City Council Hands Tenant-Protections a Major Setback

City Council handed residents who rent a major setback tonight when the Council majority appeared to second-guess its earlier commitment to create a rental unit registry. In semi-retreat our councilmembers signaled that Beverly Hills may not yet be ready, and that has significant implications for both tenants and landlords.

What was on the agenda tonight was a review of the scope, staffing and budget for the city’s rent stabilization program. City consultant Management Partners (above) presented an analysis of other cities’ programs. Using our new rent stabilization ordinance and policy objectives as a framework, Management Partners developed staffing and work plans necessary to ramp-up an independent, properly-resourced rent stabilization division.

Gwen Owens at City Council August 8, 2017
Gwen Owens, member of the tenants’ committee, speaks for rent stabilization program staffing at City Council.

Members of the tenants committee reviewed the report on Sunday and agreed on nearly every proposal. And all seven committee members showed to urge to Council stand up for an independent, self-sustaining rent stabilization program — complete with the housing inspectors we need to enforce a new (proposed) habitability standard. We were there until midnight.

But all was for naught: City Council never did engage with the substance of that proposal. Instead Council demurred on the cost: Why staff a division before our rent stabilization policy is ultimately decided? Two councilmembers seemed to question why the city needed a registry at all. One councilmember, John Mirisch, who is always concerned about city pension costs, asked, “Why not outsource it?”

The Management Partners report makes clear that an in-house, independent, well-resourced rent stabilization division is a model that works elsewhere and it should be put to work here too.
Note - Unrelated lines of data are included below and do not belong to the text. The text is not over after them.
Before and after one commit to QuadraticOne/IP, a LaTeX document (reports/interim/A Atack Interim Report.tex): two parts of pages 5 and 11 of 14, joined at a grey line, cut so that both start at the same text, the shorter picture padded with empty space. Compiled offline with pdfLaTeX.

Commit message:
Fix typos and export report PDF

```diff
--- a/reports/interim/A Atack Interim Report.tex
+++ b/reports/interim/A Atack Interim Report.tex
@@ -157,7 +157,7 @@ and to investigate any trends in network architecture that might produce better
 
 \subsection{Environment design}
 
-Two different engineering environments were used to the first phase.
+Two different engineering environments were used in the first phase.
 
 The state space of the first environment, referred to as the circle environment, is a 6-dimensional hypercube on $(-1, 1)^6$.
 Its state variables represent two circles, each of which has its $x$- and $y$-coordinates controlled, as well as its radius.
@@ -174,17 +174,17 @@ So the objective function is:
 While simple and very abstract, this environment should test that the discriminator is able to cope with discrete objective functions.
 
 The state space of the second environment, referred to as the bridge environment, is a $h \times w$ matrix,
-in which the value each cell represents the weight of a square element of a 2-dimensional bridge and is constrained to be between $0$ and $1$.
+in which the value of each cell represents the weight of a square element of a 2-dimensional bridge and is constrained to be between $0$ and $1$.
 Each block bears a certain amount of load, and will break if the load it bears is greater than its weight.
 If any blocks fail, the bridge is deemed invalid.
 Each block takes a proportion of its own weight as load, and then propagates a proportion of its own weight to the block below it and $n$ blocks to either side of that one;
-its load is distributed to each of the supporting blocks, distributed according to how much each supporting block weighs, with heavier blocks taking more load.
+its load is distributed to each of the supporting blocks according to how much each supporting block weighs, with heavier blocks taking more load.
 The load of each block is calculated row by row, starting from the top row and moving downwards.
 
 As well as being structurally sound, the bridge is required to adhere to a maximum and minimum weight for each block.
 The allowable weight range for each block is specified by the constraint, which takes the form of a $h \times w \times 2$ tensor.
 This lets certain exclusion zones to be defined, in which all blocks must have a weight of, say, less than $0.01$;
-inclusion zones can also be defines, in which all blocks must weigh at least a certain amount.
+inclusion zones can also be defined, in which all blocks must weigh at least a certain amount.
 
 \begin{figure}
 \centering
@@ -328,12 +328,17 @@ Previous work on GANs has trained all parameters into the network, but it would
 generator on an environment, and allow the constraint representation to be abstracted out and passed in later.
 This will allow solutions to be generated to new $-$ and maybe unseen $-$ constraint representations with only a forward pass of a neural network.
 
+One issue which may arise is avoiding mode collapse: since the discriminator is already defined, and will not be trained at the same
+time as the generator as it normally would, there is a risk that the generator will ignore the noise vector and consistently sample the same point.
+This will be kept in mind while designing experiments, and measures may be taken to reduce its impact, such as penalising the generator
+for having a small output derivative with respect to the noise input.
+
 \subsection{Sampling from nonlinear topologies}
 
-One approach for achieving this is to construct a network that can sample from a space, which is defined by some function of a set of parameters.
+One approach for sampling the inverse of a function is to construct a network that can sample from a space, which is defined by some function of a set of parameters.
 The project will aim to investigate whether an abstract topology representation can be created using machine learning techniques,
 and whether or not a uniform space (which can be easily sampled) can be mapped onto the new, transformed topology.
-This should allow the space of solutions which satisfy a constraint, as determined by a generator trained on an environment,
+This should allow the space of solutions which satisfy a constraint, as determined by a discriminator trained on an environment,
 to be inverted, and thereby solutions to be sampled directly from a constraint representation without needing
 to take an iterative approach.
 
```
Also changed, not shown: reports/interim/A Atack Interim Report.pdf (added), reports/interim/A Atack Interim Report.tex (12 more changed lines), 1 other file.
They looked to similar programs in Santa Monica, West Hollywood, and Los Angeles (where certain aspects of our own program originate) and came up with a similar implementation plan for Beverly Hills.

Chuck Moffitt at City Council 2017-8-7
Chuck Moffitt speaks in favor of the rent stabilization ordinance and the staffing plan at City Council.

But tonight City Council balked, and voted to delay a critical component of the program: the registry. It will be delayed for 30 days to resolve questions about scope and purpose – and perhaps necessity – which will delay the program. It is even more surprising that Council punted because the process of collecting and verifying the rents is already underway.

Mayor Lili Bosse again emerged as our champion, though. To a question about the registry’s purpose, she said plainly, “The registry is for accountability.” Councilmember Robert Wunderlich reasonably interrogated the cost projections and attempted to disentangle its myriad, interlocking parts for analysis. And ultimately he conceded it was too complex to disentangle. Nevertheless he offered his support for the Management Partners plan too.

Robert Wunderlich at City Council August 8, 2017
Robert Wunderlich wonders about the staffing plan given that there is no final rent stabilization ordinance in place.

Vice Mayor Julian Gold and Councilmember Les Friedman (never taken-for-granted votes for the program) seemed to prefer a less-is-more approach when it comes to regulation.  Friedman was notably cold to the January urgency RSO ordinance when he was stumping for office. They didn’t surprise us with their hesitation to go forward.

But John Mirisch DID surprise, because in January, during discussion of the original urgency ordinance, he was a strong voice for residents who rent. “We all know Beverly Hills is not only swimming pools and movie stars,” he said then.

It is a city where we are connected with a sense of place and a sense of home. It’s not just an enclave of the super-rich. Renters are such an important part of our community and, in many ways, they were being pushed around… We want stability. We want people to make this their home. We want people to send kids to our schools…. (January 24, 2017)

That sentiment echoed his campaign themes. But we heard none of that from Councilmember Mirisch tonight. There was no rhetorical flourish about home and hearth. Instead he stayed quiet for most of the discussion and let Lili slug it out with the (literal) right wing on the dais, Gold and Friedman.

Whether you agree or not with his position on legacy employee costs (too high) or staffing numbers (too bloated), the reality is that his vote cost us crucial progress on the registry and the program. His was the third vote we needed and didn’t get it.

Click through to watch the video.